I wanted to create separation of areas, so I started by building a slightly raised barrier of Irish Moss to distinguish the grotto area from the dining area. I placed my fence along the front and left side of the garden. I then used my other groundcovers to create shrubbery in various areas around the container border and grotto.
I found it needed height, so I gathered a few neglected succulents from pots I already had and used them as trees. They're easy to trim out or replace if they grow too large, and they root quickly.
Step 6: Light It Up!
I used two 10-light strings of battery-operated white LEDs, as I knew I didn't want to plug anything in or water anything electrical.
I covered my LEDs with "marquee light covers" that I found in a craft store bargain bin. Totally not necessary, but I liked the way they added color and form to my lights. You can use colored lights, white lights, whatever you wish. Just make sure not to use the newly popular bare-wired lights in places where you'll be watering, or your lights may not last very long. Remember that you can easily replace lights if you need to, so even if your plastic covered wires eventually become water damaged, it won't cost much to switch them out.
I hung blue covered lights around the roof of my grotto and placed pink covered lights around my table and along the fence, hiding most of the wires behind plantings. I used a tabletop as a planter, so I had easy places to hide my battery packs: duct taped the bottom of the table. You can do the same or hide yours behind your planter somehow using either duct tape or glue. If you use glue, be sure to leave your battery cover free to replace batteries when needed.

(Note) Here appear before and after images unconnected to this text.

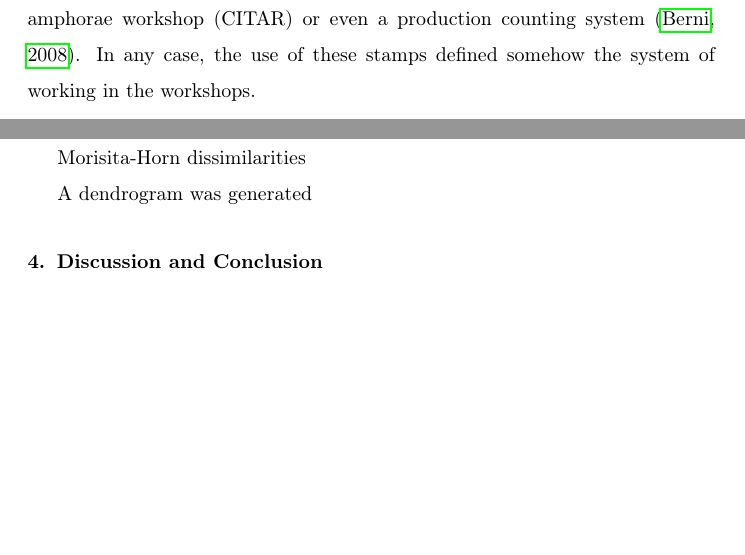
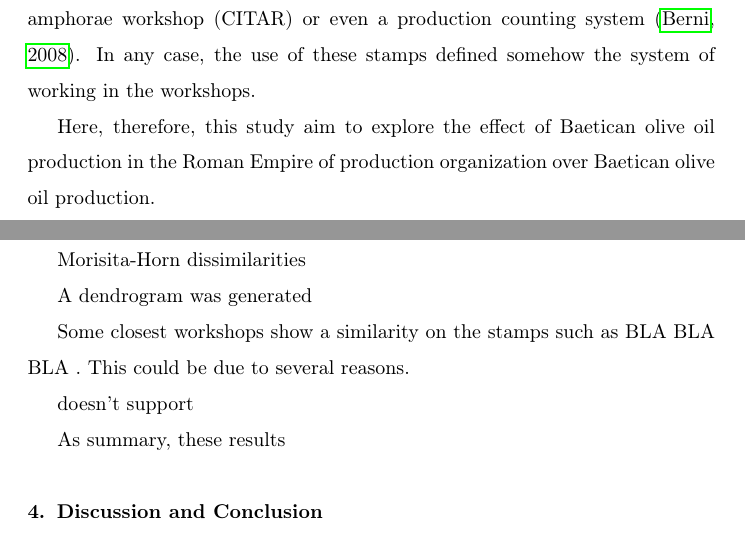
Before and after one commit to Mcotsar/Edinburgh_research, a LaTeX paper (Paper/jaccardbaetica.tex): two parts of pages 2 and 4 of 5 before the commit and two parts of pages 2 and 4 of 6 after it, joined at a grey line, cut so that both start at the same text, the shorter picture padded with empty space. Compiled offline with pdfLaTeX.

Commit message:
change methods and results

```diff
--- a/Paper/jaccardbaetica.tex
+++ b/Paper/jaccardbaetica.tex
@@ -63,6 +56,9 @@ The meaning of the amphora stamps is still under debate. Some authors suggest th
 %habría que citar a Dressel
 %olive producing
 
+Here, therefore, this study aim to explore the effect of Baetican olive oil production in the Roman Empire
+of production organization over Baetican olive oil production.
+
 
 \section{Material and Methods}
 
@@ -101,6 +102,13 @@ A matrix distance of similarity between workshops can be seen in Fig.1. The matr
 Morisita-Horn dissimilarities
 
 A dendrogram was generated
+
+Some closest workshops show a similarity on the stamps such as BLA BLA BLA . This could be due to several reasons.
+
+doesn't support
+
+
+As summary, these results
 
 %%\subsection{Jaccard distance}
 
```
Also changed, not shown: Paper/jaccardbaetica.pdf, Paper/jaccardbaetica.tex (18 more changed lines), 3 other files.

Step 7: Place Your Fairy and Take Some Photos!
If it's daylight when you take your first photos you'll have to wait impatiently for approximately 73 and a half hours for nightfall. Take a nap and come back later.
Before you hit the sofa, water your garden a little bit, avoiding light strings as best you can. Water it occasionally according to the instructions on your groundcovers and also place it where your groundcovers recommend for light and shade. Bring it indoors during inclement weather.
Step 8: Is It Dark Yet?
Turn on all of your pretty lights, get your camera and really get down in there at various angles to get a ridiculous amount of ambient photos to share with your Facebook friends! Watch the nice comments roll in and feel happy that you just made so many people smile!
I hope you enjoyed this Instructable... it was fun to make! Again, please consider voting for it in the Lights and Gardening contests! Enjoy your garden, and I hope this will inspire you to make many and share them with all of your favorite people ?